Task to carry out.
Return the lines below that contain the word "nearby".

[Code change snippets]
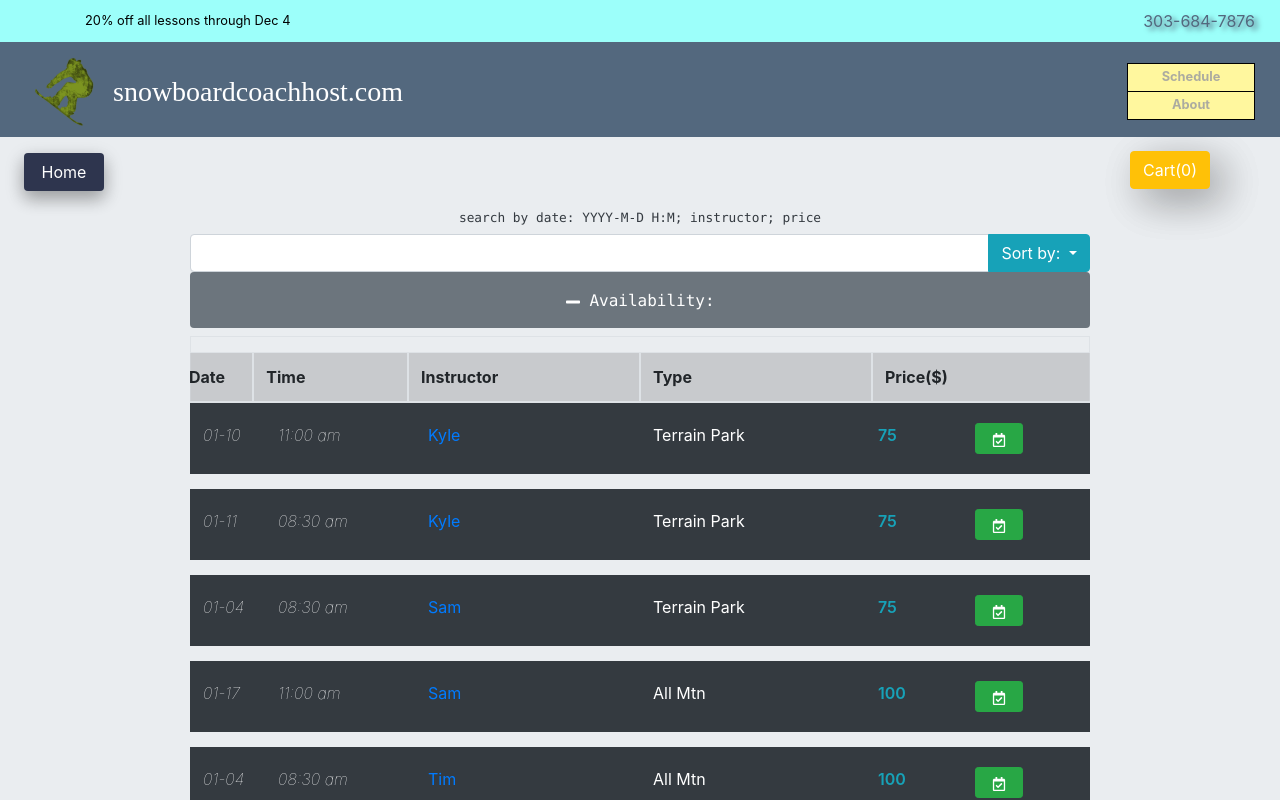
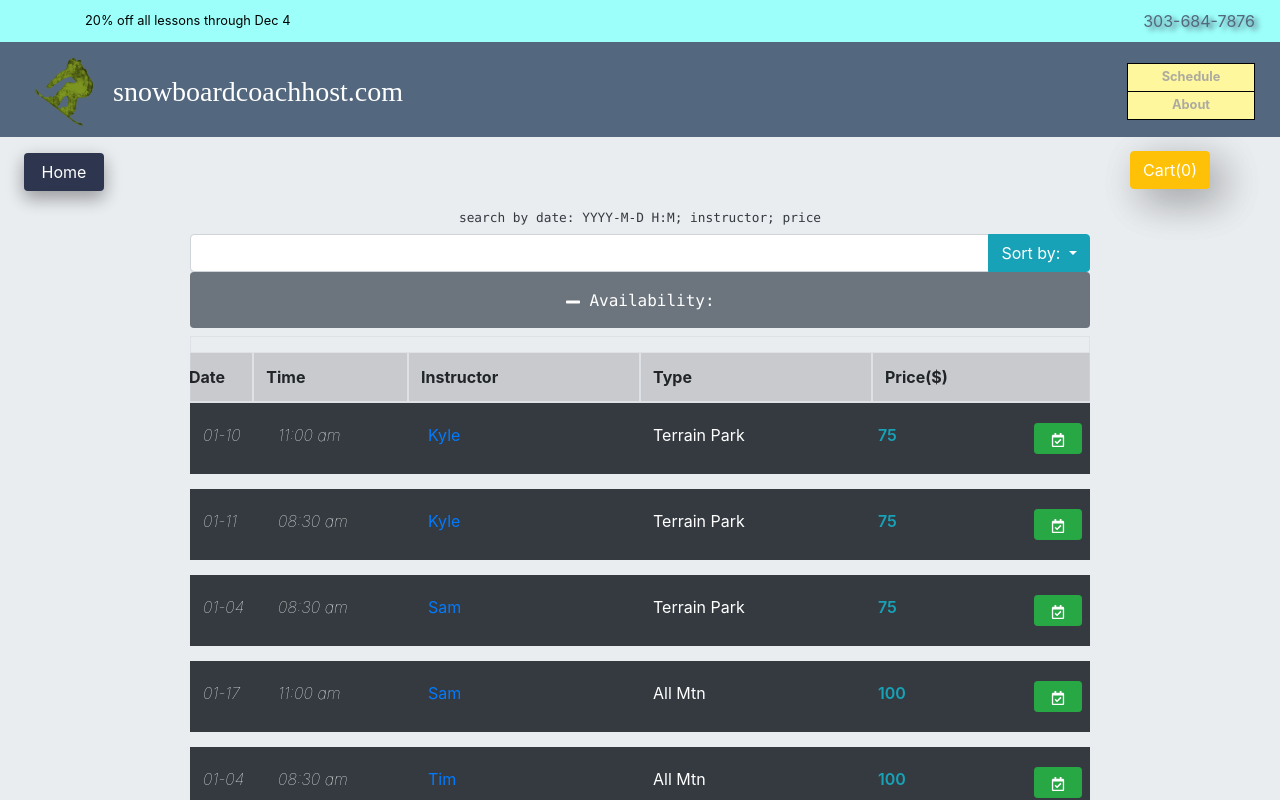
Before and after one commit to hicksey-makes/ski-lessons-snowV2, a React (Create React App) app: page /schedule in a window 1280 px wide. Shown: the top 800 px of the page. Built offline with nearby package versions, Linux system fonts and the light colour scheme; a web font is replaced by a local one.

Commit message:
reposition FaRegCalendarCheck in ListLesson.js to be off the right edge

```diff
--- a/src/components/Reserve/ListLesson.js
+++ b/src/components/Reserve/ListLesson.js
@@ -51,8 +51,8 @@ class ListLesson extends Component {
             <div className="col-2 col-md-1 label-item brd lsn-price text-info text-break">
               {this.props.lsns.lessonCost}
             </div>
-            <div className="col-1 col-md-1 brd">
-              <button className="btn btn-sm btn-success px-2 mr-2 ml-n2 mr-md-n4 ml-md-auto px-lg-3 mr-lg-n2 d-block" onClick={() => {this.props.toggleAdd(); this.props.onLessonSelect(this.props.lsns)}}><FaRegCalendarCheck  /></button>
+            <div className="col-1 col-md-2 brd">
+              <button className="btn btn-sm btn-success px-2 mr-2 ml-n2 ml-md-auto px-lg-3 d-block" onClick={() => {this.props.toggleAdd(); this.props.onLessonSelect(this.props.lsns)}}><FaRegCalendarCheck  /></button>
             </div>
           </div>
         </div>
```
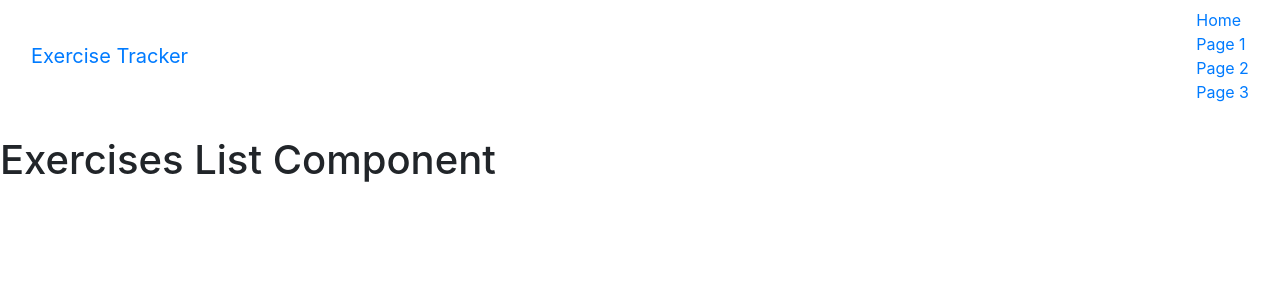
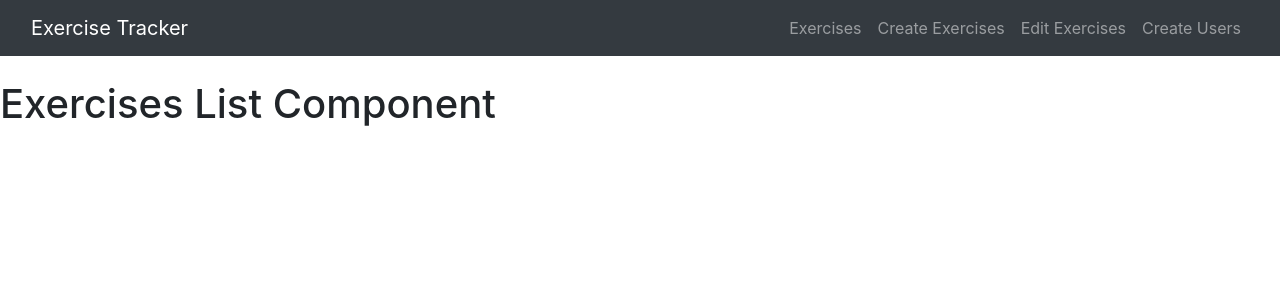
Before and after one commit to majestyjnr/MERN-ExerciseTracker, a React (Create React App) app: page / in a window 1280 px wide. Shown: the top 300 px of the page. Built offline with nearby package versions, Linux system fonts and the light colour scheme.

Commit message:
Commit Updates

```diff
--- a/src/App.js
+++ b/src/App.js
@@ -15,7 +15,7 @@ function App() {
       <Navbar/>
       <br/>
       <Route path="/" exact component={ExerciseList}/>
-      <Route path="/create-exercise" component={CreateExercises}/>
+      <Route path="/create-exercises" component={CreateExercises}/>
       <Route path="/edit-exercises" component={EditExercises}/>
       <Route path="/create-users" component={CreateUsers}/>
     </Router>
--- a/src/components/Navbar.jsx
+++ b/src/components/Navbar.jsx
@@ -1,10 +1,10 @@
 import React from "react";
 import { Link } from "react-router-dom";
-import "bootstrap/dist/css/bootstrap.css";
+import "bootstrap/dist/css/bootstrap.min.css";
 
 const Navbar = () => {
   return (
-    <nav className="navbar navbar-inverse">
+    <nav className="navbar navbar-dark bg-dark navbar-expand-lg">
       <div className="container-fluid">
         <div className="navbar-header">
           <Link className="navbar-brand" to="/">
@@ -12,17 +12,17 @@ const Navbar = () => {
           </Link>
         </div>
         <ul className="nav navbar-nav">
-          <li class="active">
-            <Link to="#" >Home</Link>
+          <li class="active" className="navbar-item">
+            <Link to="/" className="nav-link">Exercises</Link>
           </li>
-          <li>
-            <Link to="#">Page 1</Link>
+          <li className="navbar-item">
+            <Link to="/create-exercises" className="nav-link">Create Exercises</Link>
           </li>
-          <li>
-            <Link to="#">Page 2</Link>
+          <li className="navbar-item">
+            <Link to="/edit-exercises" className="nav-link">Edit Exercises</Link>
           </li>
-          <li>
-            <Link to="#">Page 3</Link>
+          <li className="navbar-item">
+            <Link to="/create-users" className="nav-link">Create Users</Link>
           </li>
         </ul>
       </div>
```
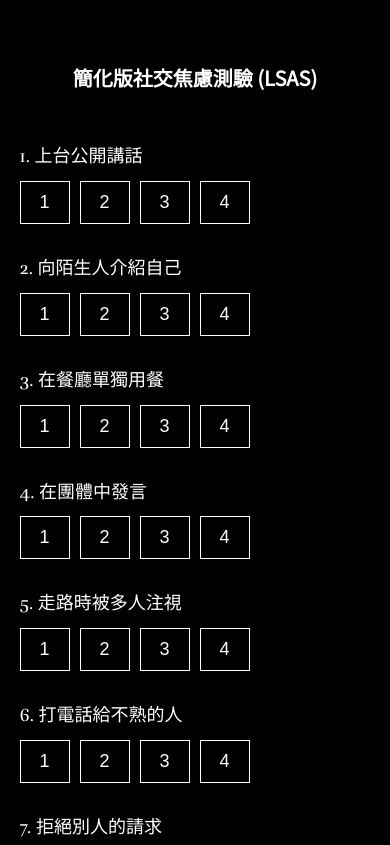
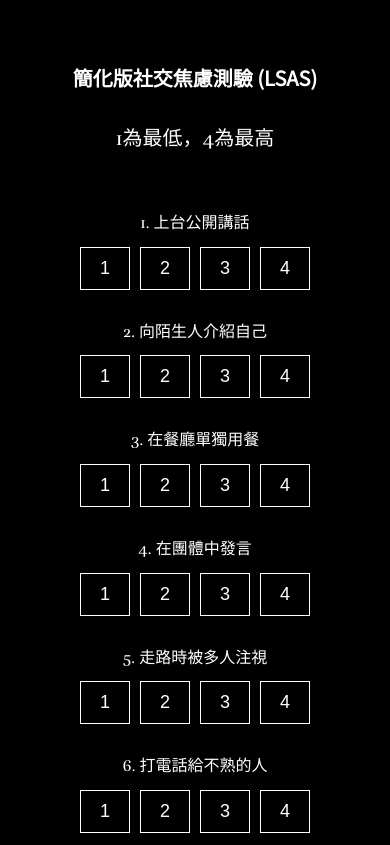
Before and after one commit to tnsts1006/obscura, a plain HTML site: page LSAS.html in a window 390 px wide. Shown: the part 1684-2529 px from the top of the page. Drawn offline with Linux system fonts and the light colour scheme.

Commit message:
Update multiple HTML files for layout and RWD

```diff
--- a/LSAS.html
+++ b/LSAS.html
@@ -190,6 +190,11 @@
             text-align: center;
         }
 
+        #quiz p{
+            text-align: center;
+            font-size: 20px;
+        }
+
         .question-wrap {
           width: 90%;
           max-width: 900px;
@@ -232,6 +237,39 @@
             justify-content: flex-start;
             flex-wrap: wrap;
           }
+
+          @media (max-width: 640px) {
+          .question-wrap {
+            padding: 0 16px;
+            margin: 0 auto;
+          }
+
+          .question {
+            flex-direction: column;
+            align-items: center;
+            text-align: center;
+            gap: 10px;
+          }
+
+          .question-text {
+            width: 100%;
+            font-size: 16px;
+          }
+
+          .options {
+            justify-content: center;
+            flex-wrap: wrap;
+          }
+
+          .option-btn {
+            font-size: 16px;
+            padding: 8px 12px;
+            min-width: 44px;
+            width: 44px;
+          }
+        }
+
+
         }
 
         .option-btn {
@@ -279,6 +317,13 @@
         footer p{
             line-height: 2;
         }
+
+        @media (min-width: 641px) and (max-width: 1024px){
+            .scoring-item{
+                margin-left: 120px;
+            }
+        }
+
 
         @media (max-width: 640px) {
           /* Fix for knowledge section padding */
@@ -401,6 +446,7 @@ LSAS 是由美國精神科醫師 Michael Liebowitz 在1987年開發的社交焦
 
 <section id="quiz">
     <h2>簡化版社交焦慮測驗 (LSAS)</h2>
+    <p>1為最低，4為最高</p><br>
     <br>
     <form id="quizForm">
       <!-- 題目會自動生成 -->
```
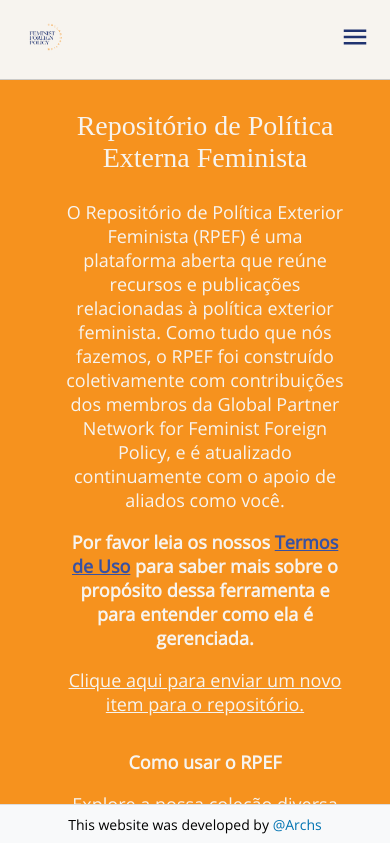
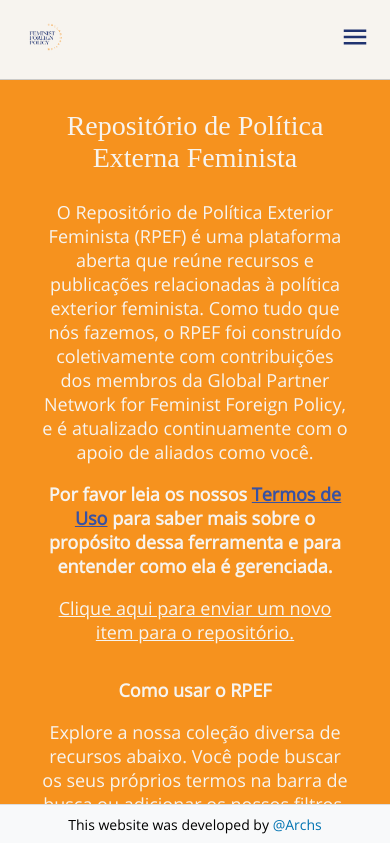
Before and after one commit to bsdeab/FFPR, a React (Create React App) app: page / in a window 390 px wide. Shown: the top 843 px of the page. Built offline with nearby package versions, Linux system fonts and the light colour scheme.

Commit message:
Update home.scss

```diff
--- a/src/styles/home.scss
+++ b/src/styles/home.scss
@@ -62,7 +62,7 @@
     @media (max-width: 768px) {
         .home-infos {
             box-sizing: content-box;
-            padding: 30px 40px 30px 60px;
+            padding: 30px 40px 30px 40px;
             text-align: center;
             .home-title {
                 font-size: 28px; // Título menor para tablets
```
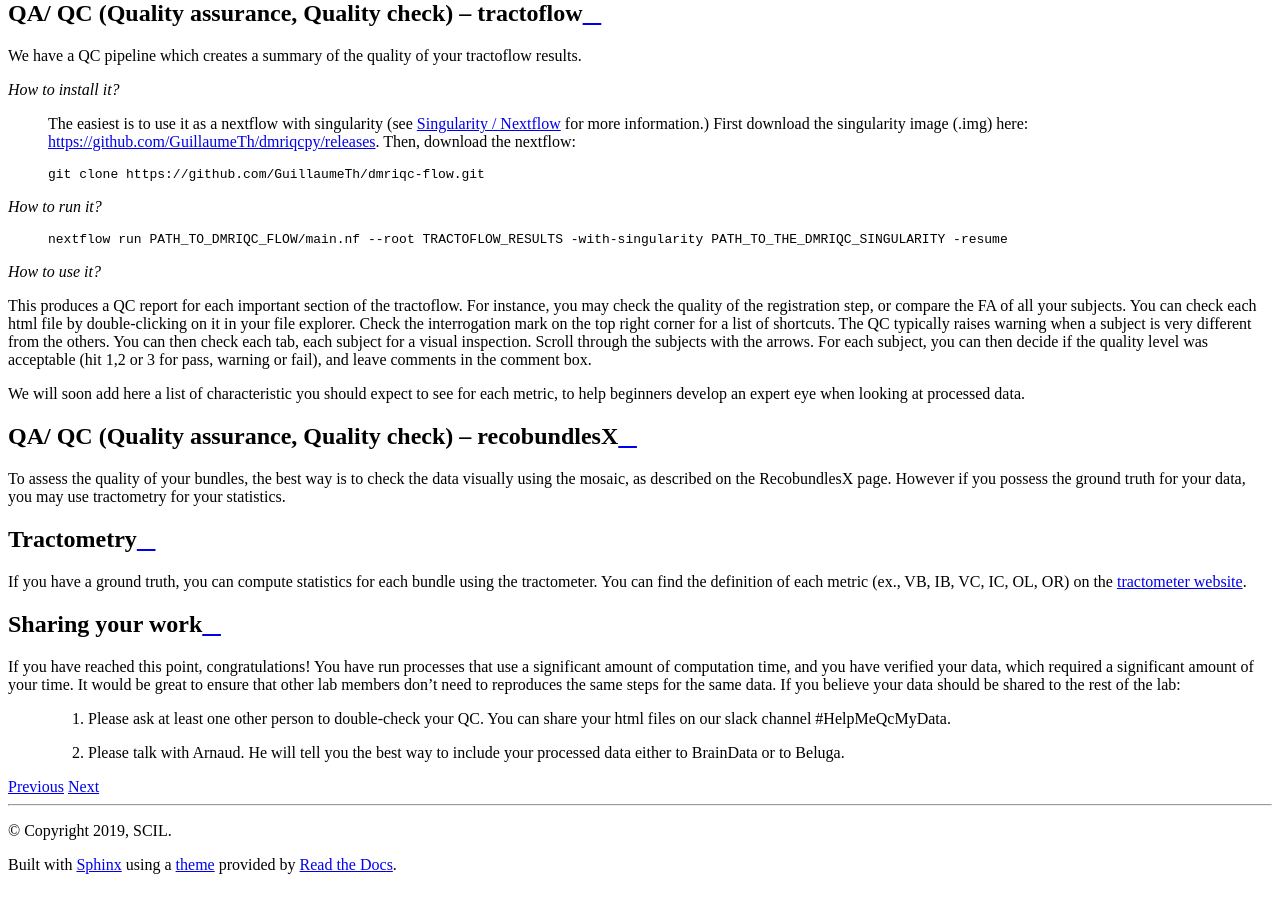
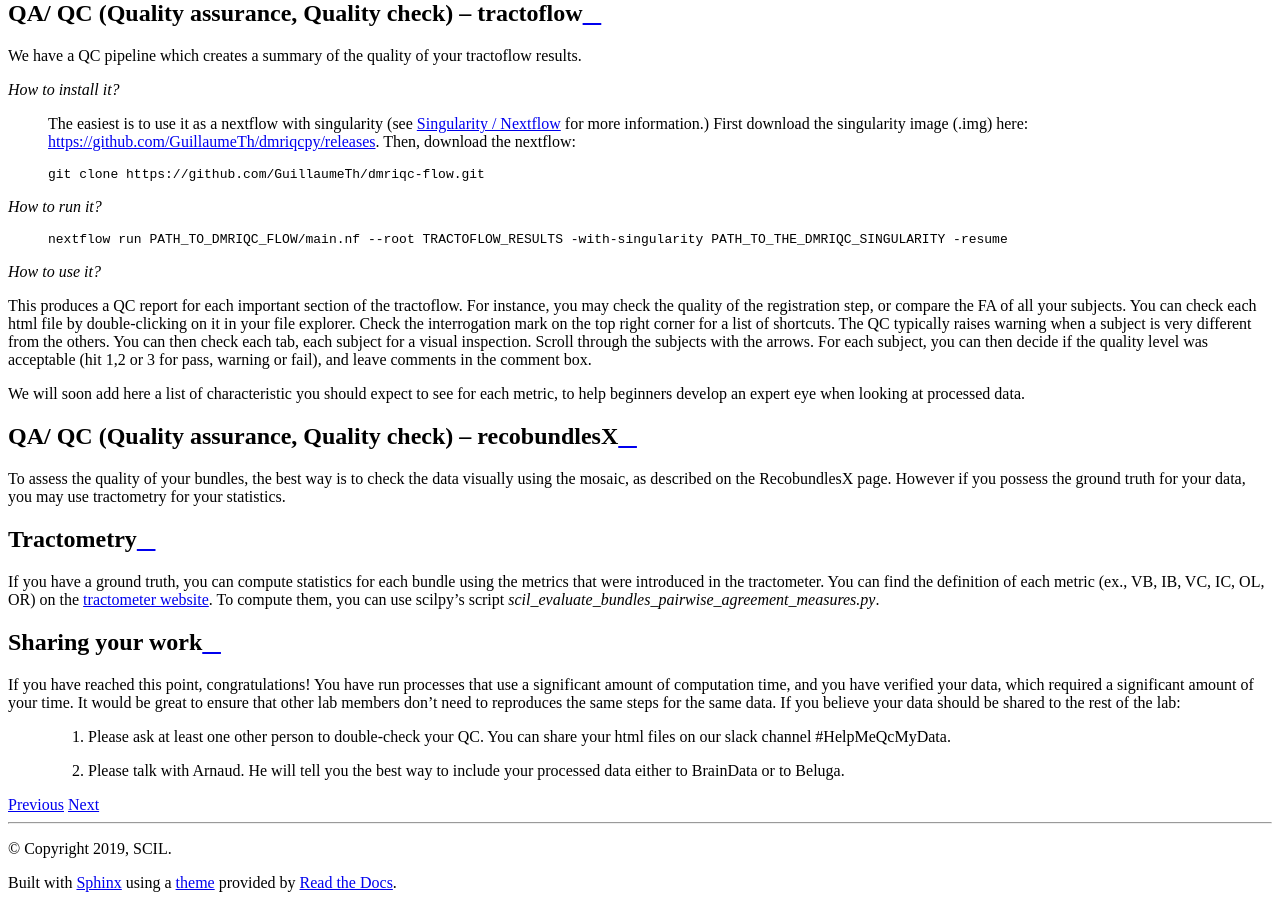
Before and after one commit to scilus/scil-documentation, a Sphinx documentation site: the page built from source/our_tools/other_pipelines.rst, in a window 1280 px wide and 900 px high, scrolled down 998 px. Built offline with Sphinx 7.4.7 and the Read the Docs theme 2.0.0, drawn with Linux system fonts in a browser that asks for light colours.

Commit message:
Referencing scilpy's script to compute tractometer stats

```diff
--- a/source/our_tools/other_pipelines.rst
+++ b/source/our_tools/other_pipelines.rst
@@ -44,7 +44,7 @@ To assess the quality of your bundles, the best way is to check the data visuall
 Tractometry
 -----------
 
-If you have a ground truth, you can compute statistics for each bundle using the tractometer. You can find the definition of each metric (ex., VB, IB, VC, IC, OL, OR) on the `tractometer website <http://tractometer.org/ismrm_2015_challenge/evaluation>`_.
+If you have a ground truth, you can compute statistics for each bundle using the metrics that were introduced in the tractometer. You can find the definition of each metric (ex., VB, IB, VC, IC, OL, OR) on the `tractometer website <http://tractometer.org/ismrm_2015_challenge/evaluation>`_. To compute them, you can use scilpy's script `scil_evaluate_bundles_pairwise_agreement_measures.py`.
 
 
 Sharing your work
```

Answer below.
Before and after one commit to hicksey-makes/ski-lessons-snowV2, a React (Create React App) app: page /schedule in a window 1280 px wide. Shown: the top 800 px of the page. Built offline with nearby package versions, Linux system fonts and the light colour scheme; a web font is replaced by a local one.
Before and after one commit to majestyjnr/MERN-ExerciseTracker, a React (Create React App) app: page / in a window 1280 px wide. Shown: the top 300 px of the page. Built offline with nearby package versions, Linux system fonts and the light colour scheme.
Before and after one commit to bsdeab/FFPR, a React (Create React App) app: page / in a window 390 px wide. Shown: the top 843 px of the page. Built offline with nearby package versions, Linux system fonts and the light colour scheme.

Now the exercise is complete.